VR success story
Professor Holger Regenbrecht and PhD student Jonny Collins: “Valuable links have been forged between research, social agencies, local and central government, and businesses with the potential for future growth and employment for Dunedin.”
The University of Otago is behind a ground-breaking approach to potentially improve literacy.
The University's Information Science Department has developed a high-tech way to improve reading and writing skills targeting prisoners at the Otago Corrections Facility at Milburn.
The Methodist Mission Southern approached Information Science for help in rethinking the way literacy is taught to people who often fall through the cracks – particularly those in prison.
Virtual Reality (VR) uses computer technology to create a simulated environment where users are immersed inside an experience and able to interact with three-dimensional worlds.
With the help of the investment from the GigCity Community Fund, Information Science PhD student Jonny Collins developed a virtual reality game using a setting that is both familiar and motivating to the learner—a simulated car workshop.
The resulting prototype proved successful and now Animation Research Limited and Methodist Mission Southern are developing it into a commercial enterprise, with investment support from Ngāti Kahungunu.
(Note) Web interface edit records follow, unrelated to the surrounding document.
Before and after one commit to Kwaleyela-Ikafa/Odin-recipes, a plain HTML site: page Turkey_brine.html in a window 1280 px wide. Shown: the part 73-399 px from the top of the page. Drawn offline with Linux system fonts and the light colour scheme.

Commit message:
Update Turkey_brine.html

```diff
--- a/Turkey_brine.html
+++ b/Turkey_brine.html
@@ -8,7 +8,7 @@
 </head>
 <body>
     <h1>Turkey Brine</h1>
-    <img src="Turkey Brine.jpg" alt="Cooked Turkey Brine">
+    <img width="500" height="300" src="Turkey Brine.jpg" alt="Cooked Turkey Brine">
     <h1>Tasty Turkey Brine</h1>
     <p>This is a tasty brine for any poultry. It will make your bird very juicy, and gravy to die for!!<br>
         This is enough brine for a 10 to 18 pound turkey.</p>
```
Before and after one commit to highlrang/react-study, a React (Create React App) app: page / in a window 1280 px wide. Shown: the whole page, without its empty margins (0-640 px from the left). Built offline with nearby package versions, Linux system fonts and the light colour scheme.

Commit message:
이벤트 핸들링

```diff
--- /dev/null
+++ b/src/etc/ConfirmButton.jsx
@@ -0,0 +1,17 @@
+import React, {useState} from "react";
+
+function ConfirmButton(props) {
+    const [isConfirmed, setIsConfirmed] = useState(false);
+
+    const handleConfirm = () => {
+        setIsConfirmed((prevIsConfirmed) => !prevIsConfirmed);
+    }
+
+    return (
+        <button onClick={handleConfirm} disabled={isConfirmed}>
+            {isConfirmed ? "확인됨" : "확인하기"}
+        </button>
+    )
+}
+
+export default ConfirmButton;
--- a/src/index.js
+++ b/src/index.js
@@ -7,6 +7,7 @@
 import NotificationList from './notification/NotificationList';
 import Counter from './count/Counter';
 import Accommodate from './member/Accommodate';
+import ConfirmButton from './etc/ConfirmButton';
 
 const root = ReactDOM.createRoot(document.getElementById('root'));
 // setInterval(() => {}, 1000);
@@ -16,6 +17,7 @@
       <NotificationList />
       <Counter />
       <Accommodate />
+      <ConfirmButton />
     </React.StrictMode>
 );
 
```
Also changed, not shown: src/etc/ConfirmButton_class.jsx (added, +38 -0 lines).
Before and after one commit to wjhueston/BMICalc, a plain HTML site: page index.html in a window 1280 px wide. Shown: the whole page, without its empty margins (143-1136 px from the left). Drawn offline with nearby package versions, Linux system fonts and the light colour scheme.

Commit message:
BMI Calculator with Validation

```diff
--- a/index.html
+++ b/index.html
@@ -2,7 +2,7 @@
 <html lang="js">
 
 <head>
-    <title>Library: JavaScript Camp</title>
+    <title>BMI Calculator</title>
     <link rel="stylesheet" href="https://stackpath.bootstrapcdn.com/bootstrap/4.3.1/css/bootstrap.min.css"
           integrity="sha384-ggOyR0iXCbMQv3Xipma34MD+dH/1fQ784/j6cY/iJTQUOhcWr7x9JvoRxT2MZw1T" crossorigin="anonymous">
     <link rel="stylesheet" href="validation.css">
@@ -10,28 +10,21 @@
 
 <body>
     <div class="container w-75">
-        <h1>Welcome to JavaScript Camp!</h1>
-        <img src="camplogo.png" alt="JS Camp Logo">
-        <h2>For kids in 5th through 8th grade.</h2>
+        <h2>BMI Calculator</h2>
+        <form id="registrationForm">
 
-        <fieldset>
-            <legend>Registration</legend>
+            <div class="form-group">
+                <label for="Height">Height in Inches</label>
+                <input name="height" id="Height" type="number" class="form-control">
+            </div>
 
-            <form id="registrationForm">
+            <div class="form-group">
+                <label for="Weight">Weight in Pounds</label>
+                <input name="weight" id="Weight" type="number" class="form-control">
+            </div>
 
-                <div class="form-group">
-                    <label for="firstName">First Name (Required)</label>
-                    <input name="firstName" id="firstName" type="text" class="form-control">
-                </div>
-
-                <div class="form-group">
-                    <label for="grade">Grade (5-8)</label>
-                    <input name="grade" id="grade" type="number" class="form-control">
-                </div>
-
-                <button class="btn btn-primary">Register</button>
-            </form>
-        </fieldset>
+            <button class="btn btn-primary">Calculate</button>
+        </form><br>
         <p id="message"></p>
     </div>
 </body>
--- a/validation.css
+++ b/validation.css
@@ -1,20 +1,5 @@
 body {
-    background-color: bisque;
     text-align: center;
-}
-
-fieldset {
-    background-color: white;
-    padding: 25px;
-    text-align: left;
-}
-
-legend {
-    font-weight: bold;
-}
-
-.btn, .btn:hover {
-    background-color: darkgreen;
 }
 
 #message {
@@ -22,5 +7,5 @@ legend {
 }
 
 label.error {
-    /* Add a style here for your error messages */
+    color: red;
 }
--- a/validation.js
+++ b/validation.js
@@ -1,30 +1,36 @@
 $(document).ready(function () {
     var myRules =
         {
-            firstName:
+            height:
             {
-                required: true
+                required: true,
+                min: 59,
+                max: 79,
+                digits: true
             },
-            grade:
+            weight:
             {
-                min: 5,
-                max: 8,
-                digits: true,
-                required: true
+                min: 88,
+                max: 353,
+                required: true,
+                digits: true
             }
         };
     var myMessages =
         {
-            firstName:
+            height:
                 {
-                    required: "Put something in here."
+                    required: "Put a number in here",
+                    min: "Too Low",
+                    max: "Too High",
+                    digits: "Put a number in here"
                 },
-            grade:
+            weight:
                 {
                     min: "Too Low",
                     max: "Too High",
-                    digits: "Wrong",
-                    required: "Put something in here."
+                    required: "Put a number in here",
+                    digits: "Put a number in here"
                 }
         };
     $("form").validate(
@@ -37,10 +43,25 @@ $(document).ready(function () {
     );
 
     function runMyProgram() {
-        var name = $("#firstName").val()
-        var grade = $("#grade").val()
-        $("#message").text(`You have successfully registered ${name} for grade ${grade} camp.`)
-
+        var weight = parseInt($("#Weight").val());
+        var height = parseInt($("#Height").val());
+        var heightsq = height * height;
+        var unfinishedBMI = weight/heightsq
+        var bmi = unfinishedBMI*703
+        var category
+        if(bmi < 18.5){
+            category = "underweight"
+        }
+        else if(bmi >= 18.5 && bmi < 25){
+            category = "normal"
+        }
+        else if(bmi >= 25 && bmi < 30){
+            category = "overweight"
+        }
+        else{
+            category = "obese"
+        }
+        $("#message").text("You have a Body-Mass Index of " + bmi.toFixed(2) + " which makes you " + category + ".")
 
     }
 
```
Jonny’s supervisor Professor Holger Regenbrecht, who is also Head of Information Science, is expecting significant international interest in virtual reality contextualised learning and other real applications.
"We are not only answering technological questions about VR interfaces, we're also taking virtual reality beyond purely entertainment by developing functional uses to solve real-world problems, meeting a very real community need.
"The engagement itself has also been a major success story: valuable links have been forged between research, social agencies, local and central government, and businesses with the potential for future growth and employment for Dunedin.”